* _Assigned task_: For each line in the records that contains "Validation", make a copy.

——————

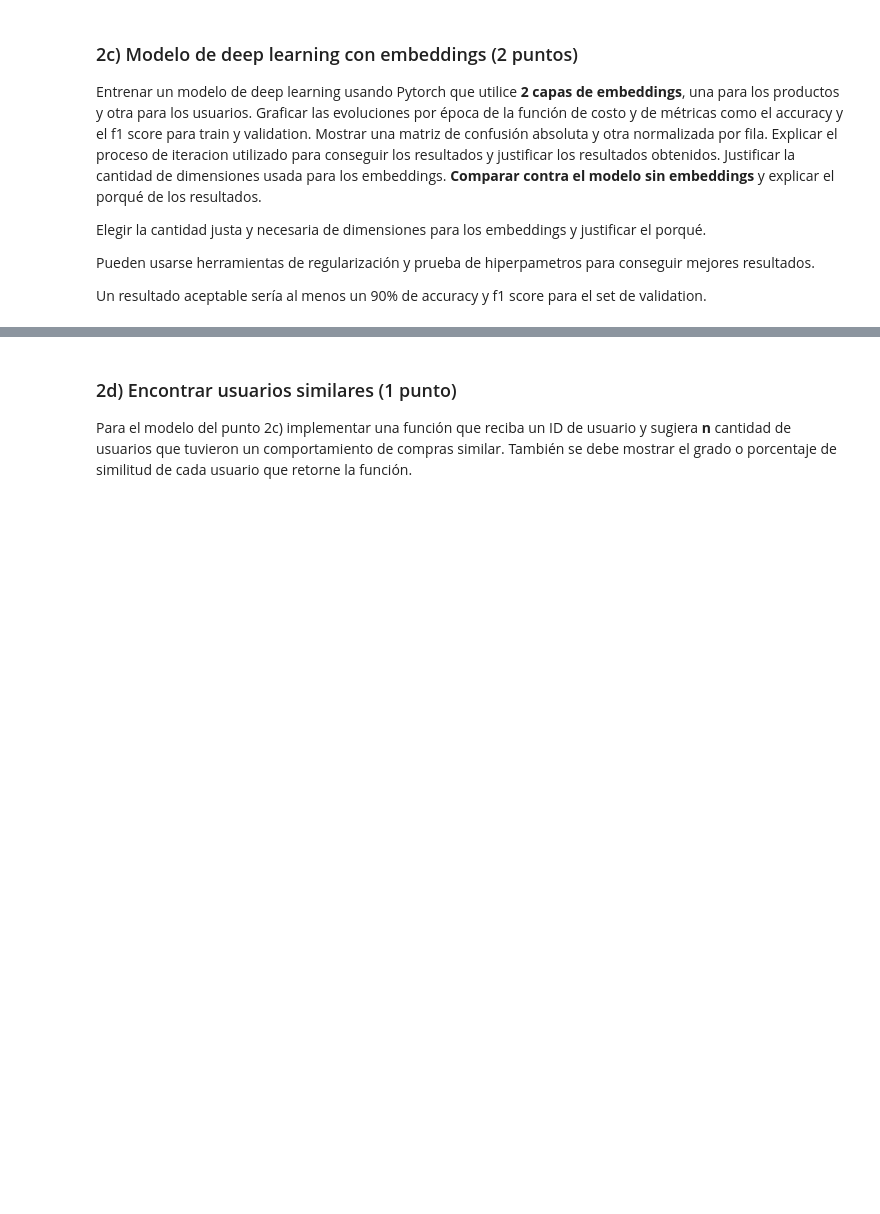
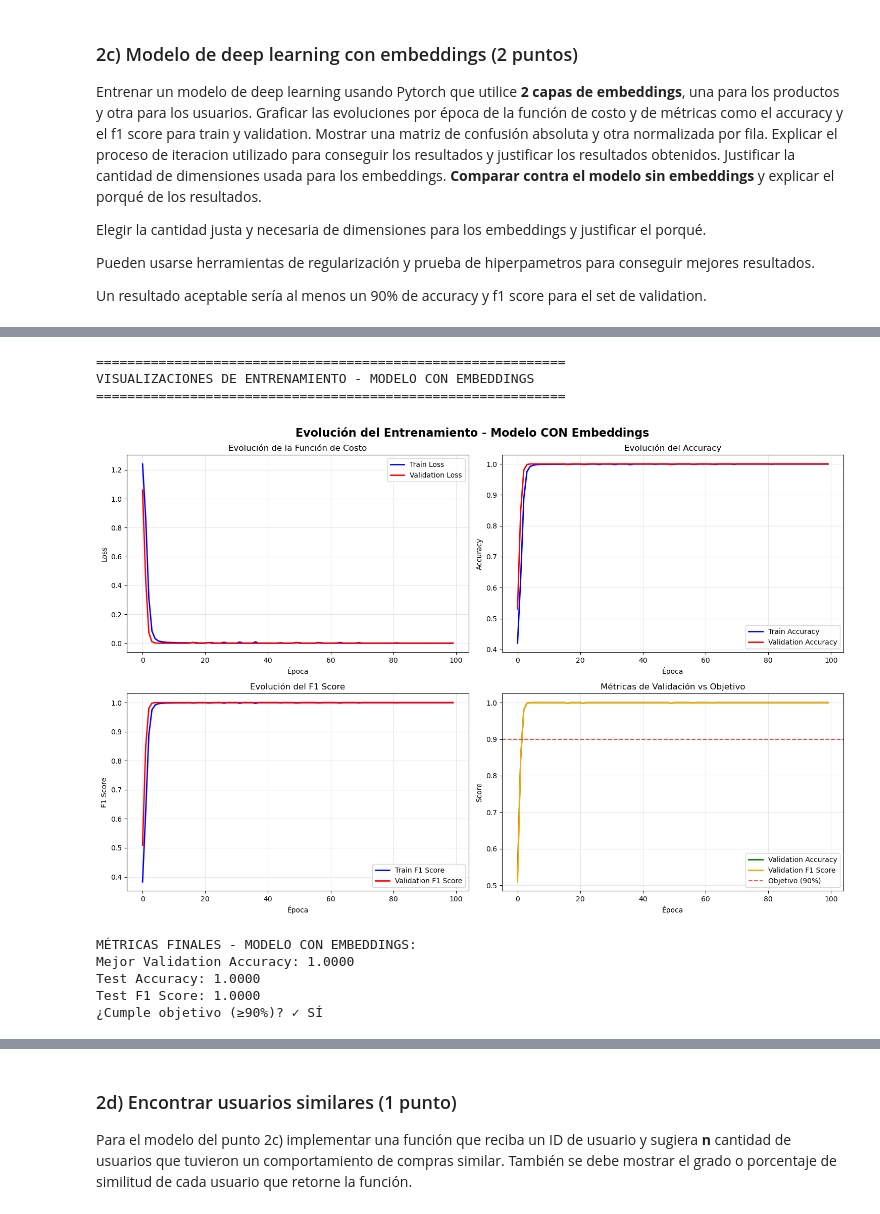
Before and after one commit to joniborda/AprendizajeProfundo, a Jupyter notebook: BORDA_JONATHAN_MATIAS_DL_TP1_Co21-new.ipynb, the cells around one changed output, grey strips where cells are left out. Cells and saved outputs as stored; diff of their text form; code cells hidden in the pictures; blank space fills up the shorter version.

```diff
--- a/BORDA_JONATHAN_MATIAS_DL_TP1_Co21-new.ipynb
+++ b/BORDA_JONATHAN_MATIAS_DL_TP1_Co21-new.ipynb
@@ -1100,7 +1091,6 @@ Validation batches: 143
 Test batches: 143
 Batch size: 256
 # %%
-# Definir arquitectura de la red neuronal
 class CustomerClassifier(nn.Module):
     def __init__(self, input_size, hidden_sizes, num_classes, dropout_rate=0.3):
         super(CustomerClassifier, self).__init__()
@@ -1108,7 +1098,7 @@ class CustomerClassifier(nn.Module):
         layers = []
         prev_size = input_size
 
-        # Crear capas ocultas
+        # Capas ocultas
         for hidden_size in hidden_sizes:
             layers.append(nn.Linear(prev_size, hidden_size))
             layers.append(nn.BatchNorm1d(hidden_size))
@@ -1131,7 +1121,7 @@ def create_model(input_size, hidden_sizes, num_classes, dropout_rate=0.3):
 def train_model(model, train_loader, val_loader, num_epochs, learning_rate, weight_decay=1e-4):
     criterion = nn.CrossEntropyLoss()
     optimizer = optim.Adam(model.parameters(), lr=learning_rate, weight_decay=weight_decay)
-    scheduler = optim.lr_scheduler.ReduceLROnPlateau(optimizer, mode='min', factor=0.5, patience=10, verbose=True)
+    scheduler = optim.lr_scheduler.ReduceLROnPlateau(optimizer, mode='min', factor=0.5, patience=10)
 
     train_losses = []
     val_losses = []
@@ -1181,7 +1171,6 @@ def train_model(model, train_loader, val_loader, num_epochs, learning_rate, weig
                 val_preds.extend(predicted.cpu().numpy())
                 val_targets.extend(batch_labels.cpu().numpy())
 
-        # Calcular métricas
         train_loss /= len(train_loader)
         val_loss /= len(val_loader)
 
@@ -1191,7 +1180,6 @@ def train_model(model, train_loader, val_loader, num_epochs, learning_rate, weig
         train_f1 = f1_score(train_targets, train_preds, average='weighted')
         val_f1 = f1_score(val_targets, val_preds, average='weighted')
 
-        # Guardar métricas
         train_losses.append(train_loss)
         val_losses.append(val_loss)
         train_accuracies.append(train_acc)
@@ -1199,12 +1187,11 @@ def train_model(model, train_loader, val_loader, num_epochs, learning_rate, weig
         train_f1_scores.append(train_f1)
         val_f1_scores.append(val_f1)
 
-        # Guardar mejor modelo
         if val_acc > best_val_acc:
             best_val_acc = val_acc
             best_model_state = model.state_dict().copy()
 
-        # Actualizar learning rate
+        # Learning rate
         scheduler.step(val_loss)
 
         if (epoch + 1) % 10 == 0:
@@ -1213,7 +1200,6 @@ def train_model(model, train_loader, val_loader, num_epochs, learning_rate, weig
                   f'Train Acc: {train_acc:.4f}, Val Acc: {val_acc:.4f}, '
                   f'Train F1: {train_f1:.4f}, Val F1: {val_f1:.4f}')
 
-    # Cargar mejor modelo
     model.load_state_dict(best_model_state)
 
     return {
@@ -1645,0 +2156,63 @@ Un resultado aceptable sería al menos un 90% de accuracy y f1 score para el set
+# %%
+print("=" * 60)
+print("VISUALIZACIONES DE ENTRENAMIENTO - MODELO CON EMBEDDINGS")
+print("=" * 60)
+
+fig, axes = plt.subplots(2, 2, figsize=(15, 10))
+fig.suptitle('Evolución del Entrenamiento - Modelo CON Embeddings', fontsize=16, fontweight='bold')
+
+# Gráfico de pérdida
+axes[0, 0].plot(final_emb_history['train_losses'], label='Train Loss', color='blue', linewidth=2)
+axes[0, 0].plot(final_emb_history['val_losses'], label='Validation Loss', color='red', linewidth=2)
+axes[0, 0].set_title('Evolución de la Función de Costo')
+axes[0, 0].set_xlabel('Época')
+axes[0, 0].set_ylabel('Loss')
+axes[0, 0].legend()
+axes[0, 0].grid(True, alpha=0.3)
+
+# Gráfico de accuracy
+axes[0, 1].plot(final_emb_history['train_accuracies'], label='Train Accuracy', color='blue', linewidth=2)
+axes[0, 1].plot(final_emb_history['val_accuracies'], label='Validation Accuracy', color='red', linewidth=2)
+axes[0, 1].set_title('Evolución del Accuracy')
+axes[0, 1].set_xlabel('Época')
+axes[0, 1].set_ylabel('Accuracy')
+axes[0, 1].legend()
+axes[0, 1].grid(True, alpha=0.3)
+
+# Gráfico de F1 Score
+axes[1, 0].plot(final_emb_history['train_f1_scores'], label='Train F1 Score', color='blue', linewidth=2)
+axes[1, 0].plot(final_emb_history['val_f1_scores'], label='Validation F1 Score', color='red', linewidth=2)
+axes[1, 0].set_title('Evolución del F1 Score')
+axes[1, 0].set_xlabel('Época')
+axes[1, 0].set_ylabel('F1 Score')
+axes[1, 0].legend()
+axes[1, 0].grid(True, alpha=0.3)
+
+# Gráfico combinado de métricas
+axes[1, 1].plot(final_emb_history['val_accuracies'], label='Validation Accuracy', color='green', linewidth=2)
+axes[1, 1].plot(final_emb_history['val_f1_scores'], label='Validation F1 Score', color='orange', linewidth=2)
+axes[1, 1].axhline(y=0.90, color='red', linestyle='--', label='Objetivo (90%)', alpha=0.7)
+axes[1, 1].set_title('Métricas de Validación vs Objetivo')
+axes[1, 1].set_xlabel('Época')
+axes[1, 1].set_ylabel('Score')
+axes[1, 1].legend()
+axes[1, 1].grid(True, alpha=0.3)
+
+plt.tight_layout()
+plt.show()
+
+print(f"\nMÉTRICAS FINALES - MODELO CON EMBEDDINGS:")
+print(f"Mejor Validation Accuracy: {final_emb_history['best_val_acc']:.4f}")
+print(f"Test Accuracy: {test_emb_acc:.4f}")
+print(f"Test F1 Score: {test_emb_f1:.4f}")
+print(f"¿Cumple objetivo (≥90%)? {'✓ SÍ' if test_emb_acc >= 0.90 else '✗ NO'}")
+# %% [output]
+============================================================
+VISUALIZACIONES DE ENTRENAMIENTO - MODELO CON EMBEDDINGS
+============================================================
+[figure, added]
+MÉTRICAS FINALES - MODELO CON EMBEDDINGS:
+Mejor Validation Accuracy: 1.0000
+Test Accuracy: 1.0000
+Test F1 Score: 1.0000
+¿Cumple objetivo (≥90%)? ✓ SÍ
```
Also changed, not shown: parts of 30 cells of this notebook.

——————

* _Output of the task_:
@@ -1100,7 +1091,6 @@ Validation batches: 143
+axes[0, 0].plot(final_emb_history['val_losses'], label='Validation Loss', color='red', linewidth=2)
+axes[0, 1].plot(final_emb_history['val_accuracies'], label='Validation Accuracy', color='red', linewidth=2)
+axes[1, 0].plot(final_emb_history['val_f1_scores'], label='Validation F1 Score', color='red', linewidth=2)
+axes[1, 1].plot(final_emb_history['val_accuracies'], label='Validation Accuracy', color='green', linewidth=2)
+axes[1, 1].plot(final_emb_history['val_f1_scores'], label='Validation F1 Score', color='orange', linewidth=2)
+print(f"Mejor Validation Accuracy: {final_emb_history['best_val_acc']:.4f}")
+Mejor Validation Accuracy: 1.0000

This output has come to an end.